### Problem statement
What you print must match the data line for line.

### Data extract

BEGIN

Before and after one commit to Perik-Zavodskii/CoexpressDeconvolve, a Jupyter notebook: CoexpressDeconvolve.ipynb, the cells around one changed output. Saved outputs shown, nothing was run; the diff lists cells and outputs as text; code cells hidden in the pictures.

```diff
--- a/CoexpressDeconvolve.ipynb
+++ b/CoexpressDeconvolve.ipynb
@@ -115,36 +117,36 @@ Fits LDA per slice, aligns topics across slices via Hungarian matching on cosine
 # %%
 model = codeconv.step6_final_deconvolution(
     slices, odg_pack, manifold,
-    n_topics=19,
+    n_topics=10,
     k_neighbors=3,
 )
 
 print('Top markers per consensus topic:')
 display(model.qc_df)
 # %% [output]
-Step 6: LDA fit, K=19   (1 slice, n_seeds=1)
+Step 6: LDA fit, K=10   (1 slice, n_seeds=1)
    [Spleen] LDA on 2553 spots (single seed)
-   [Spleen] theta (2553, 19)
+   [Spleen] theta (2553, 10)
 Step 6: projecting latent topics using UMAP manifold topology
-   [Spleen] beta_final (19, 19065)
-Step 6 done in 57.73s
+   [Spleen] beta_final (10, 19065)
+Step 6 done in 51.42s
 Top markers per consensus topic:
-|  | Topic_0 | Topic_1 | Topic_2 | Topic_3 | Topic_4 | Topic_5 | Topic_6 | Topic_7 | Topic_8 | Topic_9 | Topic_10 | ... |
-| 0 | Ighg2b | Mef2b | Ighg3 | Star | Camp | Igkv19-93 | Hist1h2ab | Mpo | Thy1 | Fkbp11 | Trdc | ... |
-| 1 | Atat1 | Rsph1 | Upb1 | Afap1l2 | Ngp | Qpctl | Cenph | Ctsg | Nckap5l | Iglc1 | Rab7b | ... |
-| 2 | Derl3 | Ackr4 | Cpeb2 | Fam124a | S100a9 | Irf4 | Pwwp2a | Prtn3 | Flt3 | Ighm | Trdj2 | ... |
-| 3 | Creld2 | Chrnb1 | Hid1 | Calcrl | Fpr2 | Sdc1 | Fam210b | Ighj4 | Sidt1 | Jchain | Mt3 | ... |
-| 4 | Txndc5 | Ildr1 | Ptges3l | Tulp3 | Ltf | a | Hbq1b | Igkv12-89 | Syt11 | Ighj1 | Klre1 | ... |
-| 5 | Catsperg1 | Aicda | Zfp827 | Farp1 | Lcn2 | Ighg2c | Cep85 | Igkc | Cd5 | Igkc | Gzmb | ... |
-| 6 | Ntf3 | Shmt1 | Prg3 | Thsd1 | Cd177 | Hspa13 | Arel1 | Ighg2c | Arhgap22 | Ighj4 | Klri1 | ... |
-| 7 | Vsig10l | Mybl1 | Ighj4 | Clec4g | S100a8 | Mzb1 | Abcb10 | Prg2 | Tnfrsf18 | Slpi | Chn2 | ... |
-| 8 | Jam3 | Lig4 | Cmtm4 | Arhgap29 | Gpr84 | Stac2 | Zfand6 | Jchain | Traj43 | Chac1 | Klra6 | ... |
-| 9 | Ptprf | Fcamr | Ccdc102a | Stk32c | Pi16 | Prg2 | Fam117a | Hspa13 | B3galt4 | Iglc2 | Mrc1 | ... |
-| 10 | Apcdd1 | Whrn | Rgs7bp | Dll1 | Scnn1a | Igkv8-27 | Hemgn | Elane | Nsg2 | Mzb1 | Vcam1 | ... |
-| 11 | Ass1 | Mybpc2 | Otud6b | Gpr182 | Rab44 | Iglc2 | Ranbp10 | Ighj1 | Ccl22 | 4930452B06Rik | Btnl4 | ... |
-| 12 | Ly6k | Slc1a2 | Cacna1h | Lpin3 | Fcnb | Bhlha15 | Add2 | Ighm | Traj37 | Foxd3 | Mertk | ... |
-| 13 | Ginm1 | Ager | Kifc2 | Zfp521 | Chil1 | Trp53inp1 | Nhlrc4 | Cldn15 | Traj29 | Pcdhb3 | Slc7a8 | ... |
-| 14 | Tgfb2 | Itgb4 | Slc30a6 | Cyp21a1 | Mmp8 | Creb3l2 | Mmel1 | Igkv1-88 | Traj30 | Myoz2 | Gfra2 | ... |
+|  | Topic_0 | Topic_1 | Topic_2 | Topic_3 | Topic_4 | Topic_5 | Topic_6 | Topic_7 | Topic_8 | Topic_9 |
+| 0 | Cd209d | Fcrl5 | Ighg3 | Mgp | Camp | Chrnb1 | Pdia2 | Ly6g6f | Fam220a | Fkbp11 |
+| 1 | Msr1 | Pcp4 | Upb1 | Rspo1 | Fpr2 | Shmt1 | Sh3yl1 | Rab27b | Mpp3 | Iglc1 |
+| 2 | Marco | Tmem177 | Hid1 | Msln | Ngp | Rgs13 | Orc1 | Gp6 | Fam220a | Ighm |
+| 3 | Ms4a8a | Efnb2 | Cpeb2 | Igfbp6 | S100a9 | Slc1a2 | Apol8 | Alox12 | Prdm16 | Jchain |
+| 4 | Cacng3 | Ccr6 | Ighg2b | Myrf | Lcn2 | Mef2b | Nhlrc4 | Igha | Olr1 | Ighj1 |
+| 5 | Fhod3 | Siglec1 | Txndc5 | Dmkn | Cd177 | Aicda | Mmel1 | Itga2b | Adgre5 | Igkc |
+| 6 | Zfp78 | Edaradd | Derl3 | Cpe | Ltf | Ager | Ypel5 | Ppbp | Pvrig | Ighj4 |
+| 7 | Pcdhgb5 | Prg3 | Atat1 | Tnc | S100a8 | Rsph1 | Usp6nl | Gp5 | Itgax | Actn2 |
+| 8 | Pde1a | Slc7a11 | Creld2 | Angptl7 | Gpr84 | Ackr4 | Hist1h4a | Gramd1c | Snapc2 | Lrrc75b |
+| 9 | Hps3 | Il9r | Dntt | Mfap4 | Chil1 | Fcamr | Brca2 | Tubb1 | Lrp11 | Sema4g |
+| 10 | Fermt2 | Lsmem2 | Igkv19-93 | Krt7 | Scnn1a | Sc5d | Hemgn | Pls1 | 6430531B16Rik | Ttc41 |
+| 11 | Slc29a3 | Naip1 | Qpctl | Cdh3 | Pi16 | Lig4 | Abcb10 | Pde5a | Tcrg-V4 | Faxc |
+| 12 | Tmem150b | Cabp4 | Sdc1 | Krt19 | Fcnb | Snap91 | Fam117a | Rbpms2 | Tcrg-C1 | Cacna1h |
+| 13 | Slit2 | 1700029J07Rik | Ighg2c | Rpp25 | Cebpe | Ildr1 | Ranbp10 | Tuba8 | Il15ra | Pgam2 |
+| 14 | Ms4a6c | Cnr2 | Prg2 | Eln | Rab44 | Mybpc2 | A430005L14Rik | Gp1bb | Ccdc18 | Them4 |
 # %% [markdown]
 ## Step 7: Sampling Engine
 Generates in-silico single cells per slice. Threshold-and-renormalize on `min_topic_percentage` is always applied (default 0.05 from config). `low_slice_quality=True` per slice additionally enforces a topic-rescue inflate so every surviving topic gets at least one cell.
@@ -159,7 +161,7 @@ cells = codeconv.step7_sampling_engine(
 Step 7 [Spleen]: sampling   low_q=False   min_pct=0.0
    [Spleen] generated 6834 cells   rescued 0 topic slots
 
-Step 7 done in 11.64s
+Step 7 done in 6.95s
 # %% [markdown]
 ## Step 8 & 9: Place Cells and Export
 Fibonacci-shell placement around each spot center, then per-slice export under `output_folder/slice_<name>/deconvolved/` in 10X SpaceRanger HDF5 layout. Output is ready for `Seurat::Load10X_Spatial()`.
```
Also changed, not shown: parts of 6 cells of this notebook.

END

### Exercise response
Before and after one commit to Perik-Zavodskii/CoexpressDeconvolve, a Jupyter notebook: CoexpressDeconvolve.ipynb, the cells around one changed output. Saved outputs shown, nothing was run; the diff lists cells and outputs as text; code cells hidden in the pictures.

```diff
--- a/CoexpressDeconvolve.ipynb
+++ b/CoexpressDeconvolve.ipynb
@@ -115,36 +117,36 @@ Fits LDA per slice, aligns topics across slices via Hungarian matching on cosine
 # %%
 model = codeconv.step6_final_deconvolution(
     slices, odg_pack, manifold,
-    n_topics=19,
+    n_topics=10,
     k_neighbors=3,
 )
 
 print('Top markers per consensus topic:')
 display(model.qc_df)
 # %% [output]
-Step 6: LDA fit, K=19   (1 slice, n_seeds=1)
+Step 6: LDA fit, K=10   (1 slice, n_seeds=1)
    [Spleen] LDA on 2553 spots (single seed)
-   [Spleen] theta (2553, 19)
+   [Spleen] theta (2553, 10)
 Step 6: projecting latent topics using UMAP manifold topology
-   [Spleen] beta_final (19, 19065)
-Step 6 done in 57.73s
+   [Spleen] beta_final (10, 19065)
+Step 6 done in 51.42s
 Top markers per consensus topic:
-|  | Topic_0 | Topic_1 | Topic_2 | Topic_3 | Topic_4 | Topic_5 | Topic_6 | Topic_7 | Topic_8 | Topic_9 | Topic_10 | ... |
-| 0 | Ighg2b | Mef2b | Ighg3 | Star | Camp | Igkv19-93 | Hist1h2ab | Mpo | Thy1 | Fkbp11 | Trdc | ... |
-| 1 | Atat1 | Rsph1 | Upb1 | Afap1l2 | Ngp | Qpctl | Cenph | Ctsg | Nckap5l | Iglc1 | Rab7b | ... |
-| 2 | Derl3 | Ackr4 | Cpeb2 | Fam124a | S100a9 | Irf4 | Pwwp2a | Prtn3 | Flt3 | Ighm | Trdj2 | ... |
-| 3 | Creld2 | Chrnb1 | Hid1 | Calcrl | Fpr2 | Sdc1 | Fam210b | Ighj4 | Sidt1 | Jchain | Mt3 | ... |
-| 4 | Txndc5 | Ildr1 | Ptges3l | Tulp3 | Ltf | a | Hbq1b | Igkv12-89 | Syt11 | Ighj1 | Klre1 | ... |
-| 5 | Catsperg1 | Aicda | Zfp827 | Farp1 | Lcn2 | Ighg2c | Cep85 | Igkc | Cd5 | Igkc | Gzmb | ... |
-| 6 | Ntf3 | Shmt1 | Prg3 | Thsd1 | Cd177 | Hspa13 | Arel1 | Ighg2c | Arhgap22 | Ighj4 | Klri1 | ... |
-| 7 | Vsig10l | Mybl1 | Ighj4 | Clec4g | S100a8 | Mzb1 | Abcb10 | Prg2 | Tnfrsf18 | Slpi | Chn2 | ... |
-| 8 | Jam3 | Lig4 | Cmtm4 | Arhgap29 | Gpr84 | Stac2 | Zfand6 | Jchain | Traj43 | Chac1 | Klra6 | ... |
-| 9 | Ptprf | Fcamr | Ccdc102a | Stk32c | Pi16 | Prg2 | Fam117a | Hspa13 | B3galt4 | Iglc2 | Mrc1 | ... |
-| 10 | Apcdd1 | Whrn | Rgs7bp | Dll1 | Scnn1a | Igkv8-27 | Hemgn | Elane | Nsg2 | Mzb1 | Vcam1 | ... |
-| 11 | Ass1 | Mybpc2 | Otud6b | Gpr182 | Rab44 | Iglc2 | Ranbp10 | Ighj1 | Ccl22 | 4930452B06Rik | Btnl4 | ... |
-| 12 | Ly6k | Slc1a2 | Cacna1h | Lpin3 | Fcnb | Bhlha15 | Add2 | Ighm | Traj37 | Foxd3 | Mertk | ... |
-| 13 | Ginm1 | Ager | Kifc2 | Zfp521 | Chil1 | Trp53inp1 | Nhlrc4 | Cldn15 | Traj29 | Pcdhb3 | Slc7a8 | ... |
-| 14 | Tgfb2 | Itgb4 | Slc30a6 | Cyp21a1 | Mmp8 | Creb3l2 | Mmel1 | Igkv1-88 | Traj30 | Myoz2 | Gfra2 | ... |
+|  | Topic_0 | Topic_1 | Topic_2 | Topic_3 | Topic_4 | Topic_5 | Topic_6 | Topic_7 | Topic_8 | Topic_9 |
+| 0 | Cd209d | Fcrl5 | Ighg3 | Mgp | Camp | Chrnb1 | Pdia2 | Ly6g6f | Fam220a | Fkbp11 |
+| 1 | Msr1 | Pcp4 | Upb1 | Rspo1 | Fpr2 | Shmt1 | Sh3yl1 | Rab27b | Mpp3 | Iglc1 |
+| 2 | Marco | Tmem177 | Hid1 | Msln | Ngp | Rgs13 | Orc1 | Gp6 | Fam220a | Ighm |
+| 3 | Ms4a8a | Efnb2 | Cpeb2 | Igfbp6 | S100a9 | Slc1a2 | Apol8 | Alox12 | Prdm16 | Jchain |
+| 4 | Cacng3 | Ccr6 | Ighg2b | Myrf | Lcn2 | Mef2b | Nhlrc4 | Igha | Olr1 | Ighj1 |
+| 5 | Fhod3 | Siglec1 | Txndc5 | Dmkn | Cd177 | Aicda | Mmel1 | Itga2b | Adgre5 | Igkc |
+| 6 | Zfp78 | Edaradd | Derl3 | Cpe | Ltf | Ager | Ypel5 | Ppbp | Pvrig | Ighj4 |
+| 7 | Pcdhgb5 | Prg3 | Atat1 | Tnc | S100a8 | Rsph1 | Usp6nl | Gp5 | Itgax | Actn2 |
+| 8 | Pde1a | Slc7a11 | Creld2 | Angptl7 | Gpr84 | Ackr4 | Hist1h4a | Gramd1c | Snapc2 | Lrrc75b |
+| 9 | Hps3 | Il9r | Dntt | Mfap4 | Chil1 | Fcamr | Brca2 | Tubb1 | Lrp11 | Sema4g |
+| 10 | Fermt2 | Lsmem2 | Igkv19-93 | Krt7 | Scnn1a | Sc5d | Hemgn | Pls1 | 6430531B16Rik | Ttc41 |
+| 11 | Slc29a3 | Naip1 | Qpctl | Cdh3 | Pi16 | Lig4 | Abcb10 | Pde5a | Tcrg-V4 | Faxc |
+| 12 | Tmem150b | Cabp4 | Sdc1 | Krt19 | Fcnb | Snap91 | Fam117a | Rbpms2 | Tcrg-C1 | Cacna1h |
+| 13 | Slit2 | 1700029J07Rik | Ighg2c | Rpp25 | Cebpe | Ildr1 | Ranbp10 | Tuba8 | Il15ra | Pgam2 |
+| 14 | Ms4a6c | Cnr2 | Prg2 | Eln | Rab44 | Mybpc2 | A430005L14Rik | Gp1bb | Ccdc18 | Them4 |
 # %% [markdown]
 ## Step 7: Sampling Engine
 Generates in-silico single cells per slice. Threshold-and-renormalize on `min_topic_percentage` is always applied (default 0.05 from config). `low_slice_quality=True` per slice additionally enforces a topic-rescue inflate so every surviving topic gets at least one cell.
@@ -159,7 +161,7 @@ cells = codeconv.step7_sampling_engine(
 Step 7 [Spleen]: sampling   low_q=False   min_pct=0.0
    [Spleen] generated 6834 cells   rescued 0 topic slots
 
-Step 7 done in 11.64s
+Step 7 done in 6.95s
 # %% [markdown]
 ## Step 8 & 9: Place Cells and Export
 Fibonacci-shell placement around each spot center, then per-slice export under `output_folder/slice_<name>/deconvolved/` in 10X SpaceRanger HDF5 layout. Output is ready for `Seurat::Load10X_Spatial()`.
```
Also changed, not shown: parts of 6 cells of this notebook.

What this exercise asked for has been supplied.